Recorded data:
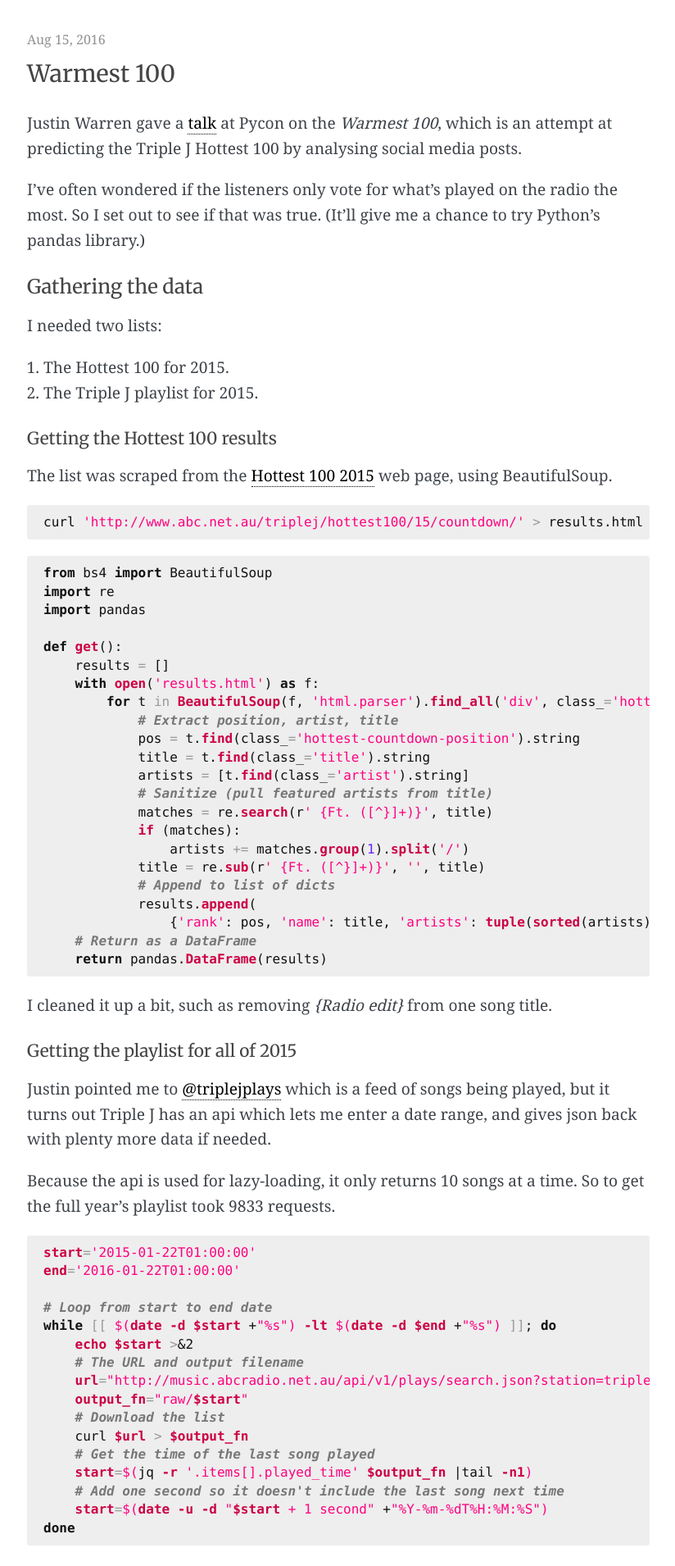
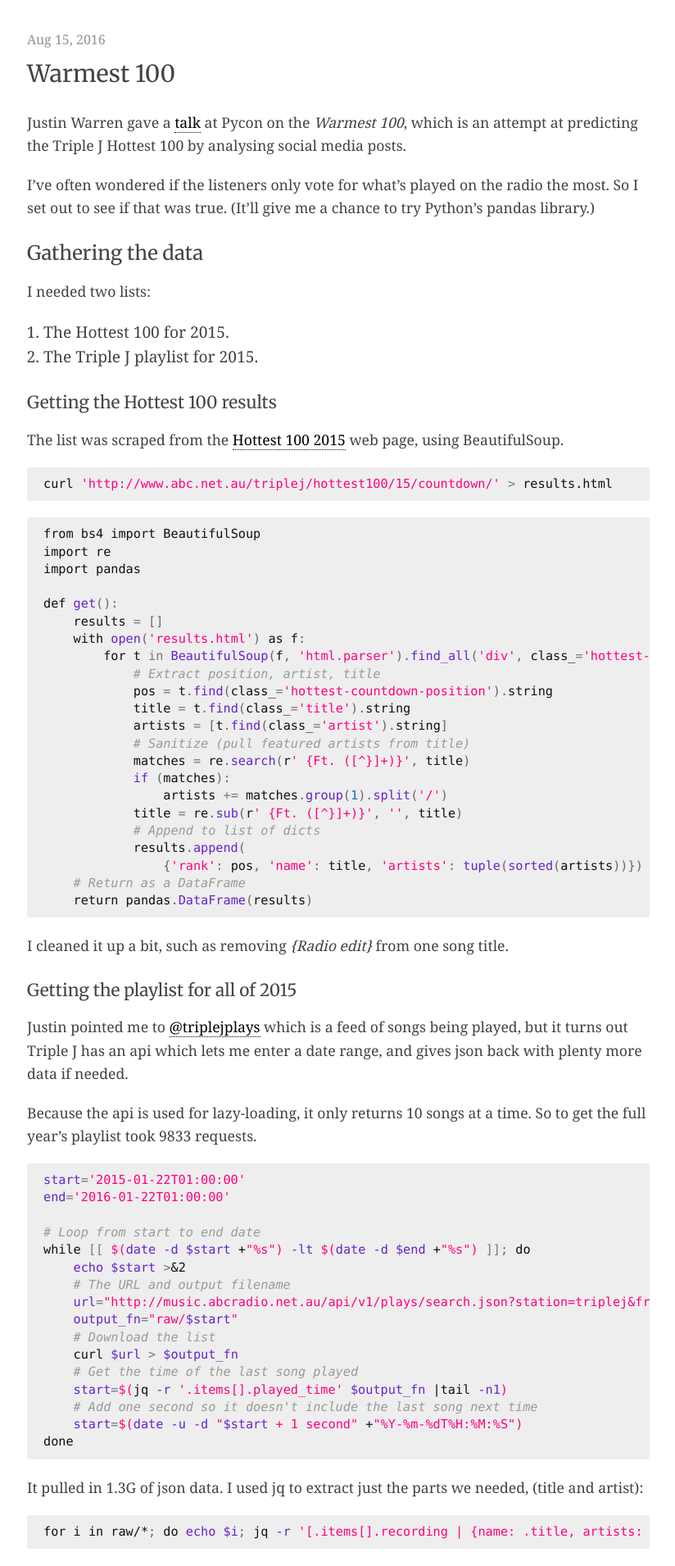
Before and after one commit to explodinglabs/explodinglabs.github.io, a Jekyll site: the page built from _posts/2016-08-15-warmest-100.markdown, in a window 1280 px wide. Shown: the top 1910 px of the page at 82% size, without its empty margins (227-1051 px from the left). Built offline with Jekyll 4.4.1, drawn with Linux system fonts in a browser that asks for light colours; comment, search, counter and statistics services are not loaded.

Commit message:
Design changes

```diff
--- a/_sass/pygments.scss
+++ b/_sass/pygments.scss
@@ -1,7 +1,10 @@
-/* -- syntax ----------------------------------------------------------- */
+.highlight {
+    color: #111;
+}
 
-.highlight {
-  color: #111; }
+.highlight .p {
+    color: #666666;
+}
 
 /* ??? */
 .highlight .il {
@@ -9,18 +12,19 @@
 }
 
 .highlight .hll {
-  background-color: #ffffcc; }
+    background-color: #ffffcc;
+}
 
 /* Error */
 .highlight .err {
-  color: #a61717;
-  background-color: #e3d2d2; }
+    color: #a61717;
+    background-color: #e3d2d2;
+}
 
 /* Text.Whitespace */
 .highlight .w {
-  color: #bbbbbb; }
-
-
+    color: #bbbbbb;
+}
 
 /* Comment */
 /* Comment.Multiline */
@@ -32,8 +36,7 @@
 .highlight .cp,
 .highlight .c1,
 .highlight .cs {
-    color: #777777;
-    font-weight: bold;
+    color: #999999;
     font-style: italic;
 }
 
@@ -44,10 +47,10 @@
 /* Generic.Heading */
 /* Generic.Inserted */
 /* Generic.Output */
-/* Generic.Prompt */
 /* Generic.Strong */
 /* Generic.Subheading */
 /* Generic.Traceback */
+/* Rare */
 .highlight .gd,
 .highlight .ge,
 .highlight .gr,
@@ -60,8 +63,9 @@
     color: #777777;
 }
 
+/* Generic.Prompt */
 .highlight .gp {
-    color: #999999;
+    color: #777777;
 }
 
 /* Keyword */
@@ -71,6 +75,7 @@
 /* Keyword.Reserved */
 /* Keyword.Pseudo */
 /* Keyword.Type */
+/* e.g. from, with, import */
 .highlight .k,
 .highlight .kc,
 .highlight .kd,
@@ -78,28 +83,12 @@
 .highlight .kp,
 .highlight .kr,
 .highlight .kt {
-    color: #111111;
-    font-weight: bold;
-}
-
-/* Number.Float */
-/* Number.Hex */
-/* Number.Integer */
-/* Number.Oct */
-/* Number */
-.highlight .m,
-.highlight .mf,
-.highlight .mh,
-.highlight .mo,
-.highlight .mi {
-    color: #6622ff;
 }
 
 /* Name.Attribute */
 /* Name.Builtin */
 /* Name.Class */
 /* Name.Constant */
-/* Name.Decorator */
 /* Name.Entity */
 /* Name.Exception */
 /* Name.Function */
@@ -111,6 +100,7 @@
 /* Name.Variable.Class */
 /* Name.Variable.Global */
 /* Name.Variable.Instance */
+/* e.g. main(), module names */
 .highlight .bp,
 .highlight .vc,
 .highlight .vg,
@@ -126,20 +116,33 @@
 .highlight .nn,
 .highlight .nt,
 .highlight .nv {
-    color: #cc0044;
-    font-weight: bold;
+    color: #6622cc;
 }
 
+/* Name.Decorator */
 .highlight .nd {
-    color: #777777;
-    font-weight: bold;
+    color: #cc0044;
+}
+
+/* Number.Float */
+/* Number.Hex */
+/* Number.Integer */
+/* Number.Oct */
+/* Number */
+.highlight .m,
+.highlight .mf,
+.highlight .mh,
+.highlight .mo,
+.highlight .mi {
+    color: #2266cc;
 }
 
 /* Operator */
 /* Operator.Word */
+/* =, + */
 .highlight .o,
 .highlight .ow {
-    color: #999999;
+    color: #777777;
 }
 
 /* String.Backtick */
--- a/css/main.scss
+++ b/css/main.scss
@@ -142,6 +142,12 @@
     font-size: 120%;
 }
 
+@media screen and (min-width: 751px) {
+    p, #contents {
+        font-size: 110%;
+    }
+}
+
 /* Lists */
 ul, ol {
     margin-left: $spacing-unit;
@@ -165,12 +171,17 @@
     border-radius: 3px;
     overflow-x: auto;
     background-color: #eee;
-    padding: $spacing-unit/2 $spacing-unit;
-    @include media-query($on-palm) {
-        padding-left: 0.7em;
+    line-height: 140%;
+    margin-bottom: 20px;
+    padding: 10px 10px;
+    padding-left: 0.7em;
+}
+
+@media screen and (min-width: 751px) {
+    pre {
+        padding: 10px 20px;
+        font-size: 95%;
     }
-    line-height: 140%;
-    margin-bottom: $spacing-unit;
 }
 
 .video-container {
```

Task objective:
When you reproduce the entries above, keep every word exact and leave the images out.

Answer space:
Before and after one commit to explodinglabs/explodinglabs.github.io, a Jekyll site: the page built from _posts/2016-08-15-warmest-100.markdown, in a window 1280 px wide. Shown: the top 1910 px of the page at 82% size, without its empty margins (227-1051 px from the left). Built offline with Jekyll 4.4.1, drawn with Linux system fonts in a browser that asks for light colours; comment, search, counter and statistics services are not loaded.

Commit message:
Design changes

```diff
--- a/_sass/pygments.scss
+++ b/_sass/pygments.scss
@@ -1,7 +1,10 @@
-/* -- syntax ----------------------------------------------------------- */
+.highlight {
+    color: #111;
+}
 
-.highlight {
-  color: #111; }
+.highlight .p {
+    color: #666666;
+}
 
 /* ??? */
 .highlight .il {
@@ -9,18 +12,19 @@
 }
 
 .highlight .hll {
-  background-color: #ffffcc; }
+    background-color: #ffffcc;
+}
 
 /* Error */
 .highlight .err {
-  color: #a61717;
-  background-color: #e3d2d2; }
+    color: #a61717;
+    background-color: #e3d2d2;
+}
 
 /* Text.Whitespace */
 .highlight .w {
-  color: #bbbbbb; }
-
-
+    color: #bbbbbb;
+}
 
 /* Comment */
 /* Comment.Multiline */
@@ -32,8 +36,7 @@
 .highlight .cp,
 .highlight .c1,
 .highlight .cs {
-    color: #777777;
-    font-weight: bold;
+    color: #999999;
     font-style: italic;
 }
 
@@ -44,10 +47,10 @@
 /* Generic.Heading */
 /* Generic.Inserted */
 /* Generic.Output */
-/* Generic.Prompt */
 /* Generic.Strong */
 /* Generic.Subheading */
 /* Generic.Traceback */
+/* Rare */
 .highlight .gd,
 .highlight .ge,
 .highlight .gr,
@@ -60,8 +63,9 @@
     color: #777777;
 }
 
+/* Generic.Prompt */
 .highlight .gp {
-    color: #999999;
+    color: #777777;
 }
 
 /* Keyword */
@@ -71,6 +75,7 @@
 /* Keyword.Reserved */
 /* Keyword.Pseudo */
 /* Keyword.Type */
+/* e.g. from, with, import */
 .highlight .k,
 .highlight .kc,
 .highlight .kd,
@@ -78,28 +83,12 @@
 .highlight .kp,
 .highlight .kr,
 .highlight .kt {
-    color: #111111;
-    font-weight: bold;
-}
-
-/* Number.Float */
-/* Number.Hex */
-/* Number.Integer */
-/* Number.Oct */
-/* Number */
-.highlight .m,
-.highlight .mf,
-.highlight .mh,
-.highlight .mo,
-.highlight .mi {
-    color: #6622ff;
 }
 
 /* Name.Attribute */
 /* Name.Builtin */
 /* Name.Class */
 /* Name.Constant */
-/* Name.Decorator */
 /* Name.Entity */
 /* Name.Exception */
 /* Name.Function */
@@ -111,6 +100,7 @@
 /* Name.Variable.Class */
 /* Name.Variable.Global */
 /* Name.Variable.Instance */
+/* e.g. main(), module names */
 .highlight .bp,
 .highlight .vc,
 .highlight .vg,
@@ -126,20 +116,33 @@
 .highlight .nn,
 .highlight .nt,
 .highlight .nv {
-    color: #cc0044;
-    font-weight: bold;
+    color: #6622cc;
 }
 
+/* Name.Decorator */
 .highlight .nd {
-    color: #777777;
-    font-weight: bold;
+    color: #cc0044;
+}
+
+/* Number.Float */
+/* Number.Hex */
+/* Number.Integer */
+/* Number.Oct */
+/* Number */
+.highlight .m,
+.highlight .mf,
+.highlight .mh,
+.highlight .mo,
+.highlight .mi {
+    color: #2266cc;
 }
 
 /* Operator */
 /* Operator.Word */
+/* =, + */
 .highlight .o,
 .highlight .ow {
-    color: #999999;
+    color: #777777;
 }
 
 /* String.Backtick */
--- a/css/main.scss
+++ b/css/main.scss
@@ -142,6 +142,12 @@
     font-size: 120%;
 }
 
+@media screen and (min-width: 751px) {
+    p, #contents {
+        font-size: 110%;
+    }
+}
+
 /* Lists */
 ul, ol {
     margin-left: $spacing-unit;
@@ -165,12 +171,17 @@
     border-radius: 3px;
     overflow-x: auto;
     background-color: #eee;
-    padding: $spacing-unit/2 $spacing-unit;
-    @include media-query($on-palm) {
-        padding-left: 0.7em;
+    line-height: 140%;
+    margin-bottom: 20px;
+    padding: 10px 10px;
+    padding-left: 0.7em;
+}
+
+@media screen and (min-width: 751px) {
+    pre {
+        padding: 10px 20px;
+        font-size: 95%;
     }
-    line-height: 140%;
-    margin-bottom: $spacing-unit;
 }
 
 .video-container {
```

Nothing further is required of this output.